A court is a place where justice is administered. It is a tribunal duly constituted for the hearing and determination of cases, and a session of a judicial assembly. The courts are here to settle disputes between parties. The purpose for the courts is to hear the defendant’s cases and either rule to dismiss or sentence the defendant to some type of punishment. The defendant is given a chance to plead guilty, not guilty, or no contest. If the defendant pleads guilty during their arraignment the judge may sentence them at that time or schedule them for sentencing. If they plead not guilty than their case is scheduled for a trial, depending on what charges are filed by the Prosecuting Attorney or District Attorney. During a trial officers, medical specialist, forensic experts, and witnesses may be subpoenaed. At this time the judge will hear both sides of the opposing counsel. The judge and jury are the fact finders. The jury will deliberate and come back to court with a decision. At this time the judge will read their decision and is the one who determines the law.

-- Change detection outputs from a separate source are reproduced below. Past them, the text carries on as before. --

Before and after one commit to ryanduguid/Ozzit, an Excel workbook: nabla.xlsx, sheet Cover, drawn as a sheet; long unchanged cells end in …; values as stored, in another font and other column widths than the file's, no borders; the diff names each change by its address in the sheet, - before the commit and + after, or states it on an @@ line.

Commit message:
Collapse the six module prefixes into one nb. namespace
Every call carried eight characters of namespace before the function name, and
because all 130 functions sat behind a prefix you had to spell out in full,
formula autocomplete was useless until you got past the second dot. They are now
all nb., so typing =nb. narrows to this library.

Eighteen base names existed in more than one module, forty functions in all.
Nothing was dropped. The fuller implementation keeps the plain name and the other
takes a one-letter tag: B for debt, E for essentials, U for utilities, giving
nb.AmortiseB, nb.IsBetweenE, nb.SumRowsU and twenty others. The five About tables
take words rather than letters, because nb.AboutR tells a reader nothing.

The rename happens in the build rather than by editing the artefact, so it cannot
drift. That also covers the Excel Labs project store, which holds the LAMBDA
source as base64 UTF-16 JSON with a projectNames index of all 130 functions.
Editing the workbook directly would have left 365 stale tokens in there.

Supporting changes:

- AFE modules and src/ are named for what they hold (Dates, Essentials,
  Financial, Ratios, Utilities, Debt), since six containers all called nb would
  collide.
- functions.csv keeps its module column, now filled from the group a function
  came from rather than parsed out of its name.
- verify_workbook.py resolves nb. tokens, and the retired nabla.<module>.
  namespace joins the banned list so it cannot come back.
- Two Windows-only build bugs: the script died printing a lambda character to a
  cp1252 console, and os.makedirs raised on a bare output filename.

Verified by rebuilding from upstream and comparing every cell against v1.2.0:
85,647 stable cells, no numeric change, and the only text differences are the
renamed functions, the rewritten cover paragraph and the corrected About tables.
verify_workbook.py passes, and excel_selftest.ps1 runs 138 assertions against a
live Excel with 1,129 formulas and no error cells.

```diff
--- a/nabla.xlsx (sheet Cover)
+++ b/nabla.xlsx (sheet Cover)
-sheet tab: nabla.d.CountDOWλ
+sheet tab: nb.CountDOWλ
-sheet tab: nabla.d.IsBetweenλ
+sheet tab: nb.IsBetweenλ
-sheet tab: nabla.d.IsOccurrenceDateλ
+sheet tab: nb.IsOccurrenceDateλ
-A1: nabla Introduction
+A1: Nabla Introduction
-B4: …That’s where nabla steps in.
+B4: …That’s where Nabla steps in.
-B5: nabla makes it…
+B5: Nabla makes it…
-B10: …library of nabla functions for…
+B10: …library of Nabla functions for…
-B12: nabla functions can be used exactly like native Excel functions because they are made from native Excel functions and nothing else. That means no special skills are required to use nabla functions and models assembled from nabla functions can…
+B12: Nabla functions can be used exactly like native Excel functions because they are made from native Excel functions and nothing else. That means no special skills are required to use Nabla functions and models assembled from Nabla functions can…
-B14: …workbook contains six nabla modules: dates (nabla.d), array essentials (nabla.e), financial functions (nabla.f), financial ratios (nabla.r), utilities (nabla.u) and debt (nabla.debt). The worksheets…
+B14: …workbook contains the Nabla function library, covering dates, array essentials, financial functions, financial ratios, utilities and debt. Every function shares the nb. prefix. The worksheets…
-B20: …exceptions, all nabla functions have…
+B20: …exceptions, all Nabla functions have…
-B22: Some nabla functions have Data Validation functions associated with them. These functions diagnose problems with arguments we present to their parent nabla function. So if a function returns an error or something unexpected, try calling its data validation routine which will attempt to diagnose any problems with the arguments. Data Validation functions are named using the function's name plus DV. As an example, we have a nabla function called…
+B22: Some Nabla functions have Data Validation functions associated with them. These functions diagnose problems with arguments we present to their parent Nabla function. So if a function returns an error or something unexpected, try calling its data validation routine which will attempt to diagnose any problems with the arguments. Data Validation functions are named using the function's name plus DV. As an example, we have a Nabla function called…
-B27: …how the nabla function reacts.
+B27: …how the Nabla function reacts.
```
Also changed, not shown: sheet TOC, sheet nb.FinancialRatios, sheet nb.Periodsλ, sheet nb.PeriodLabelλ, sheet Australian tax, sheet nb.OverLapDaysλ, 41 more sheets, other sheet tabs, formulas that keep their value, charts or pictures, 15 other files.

At the sentencing the judge will make the final decision. If a defendant pleas no contest than they leave it up to the judge to choose what punishment or sentencing is given for that person. No matter what that defendant pleas during the arraignment they do give the option to come clean or fight their case in a trial. The judicial system in the United States is made up of two different court systems: the federal court system and the state court systems. Each court system is responsible for hearing certain types of cases, neither is completely independent of the other. The systems often interact with one another. Solving legal disputes and vindicating legal rights are key goals of both court systems. The main purpose of the dual court system refers to a sharing of powers between the national government and the state government. The Constitution gives certain powers to the federal government and reserves the rest for the states. Both the federal and state governments need their own court systems to apply and interpret their laws.
The federal court system deals with the issues of law relating to those powers granted to the U.S. Constitution, while the state court system deal with issues of law relating to those matters that the U.S. Constitution did not give to the federal government or explicitly deny to the states. Article Three of the United States Constitution stated that “the judicial Power of the United States, shall be vested in one supreme Court, and in such inferior Courts as the Congress may from time to time ordain and establish.” (Kelly, 2013) At this time the Judiciary Act of 1789 was newly created by Congress. This act stated that it would consist of a Chief Justice, and five Associate Justices, and they would all meet in the nation’s capital. The justices who would serve on this Supreme Court would be appointed by the president of the United States. The Judiciary Act of 1789 stated that jurisdiction of the Supreme Court would include the appellate jurisdiction in larger civil cases and cases in which state courts ruled on federal statue. At this time, the Supreme Court justices were required to serve on the United States circuit courts up until 1891, they did away the right of automatic appeal.
The Supreme Court is the highest court in the land. As the United States grew, the number of circuit courts and the number of Supreme Courts justices grew to ensure that there was one justice for each circuit court. As the new states arose, new district courts were created in them and in some cases additional district courts were added in larger states. Also judges were required to live in their district, most of them spent their time on their circuit court duties than their district court duties. The president also created a district attorney in each district as well. The roles of our criminal justice system in the U.S. serves three primary purposes. “The criminal justice system exists to investigate, prosecute and punish crimes.” (Broemmel, 1999) In the federal system, and each state two codes are abided by. One is the code of criminal law and two is the code of the criminal justice system.
They both are codes of criminal law and procedure. A code of criminal law establishes what constitutes crimes in certain jurisdictions. A code of criminal procedure establishes the manner in which an alleged criminal offender is prosecuted for a crime and sentenced to a punishment if convicted. In conclusion there are many channels that the criminal justice system goes through. These channels are basically called the checks and balances system for the courts. Over the years they have grown and as of today they are still continuing to grow, and are coming up with new laws and procedures every day. This is a never ending challenge to today’s society and the criminal justice courts.
Broemmel, M. (1999-2013). The role of the Criminal Justice System. Retrieved from http://www.ehow.com/about_6122501_role-criminal-justice-systems.html Kelly, M. (2013). Early Development of the United States Court System. Retrieved from http://americanhistory.about.com/od/judicialbranch/a/Early-Development-Of-The-United-States-Court-System.htm?r=et Schmalleger, S. L., & Worrall, F. J. (2011). Courts and criminal justice in America (1st edition). : Pearson.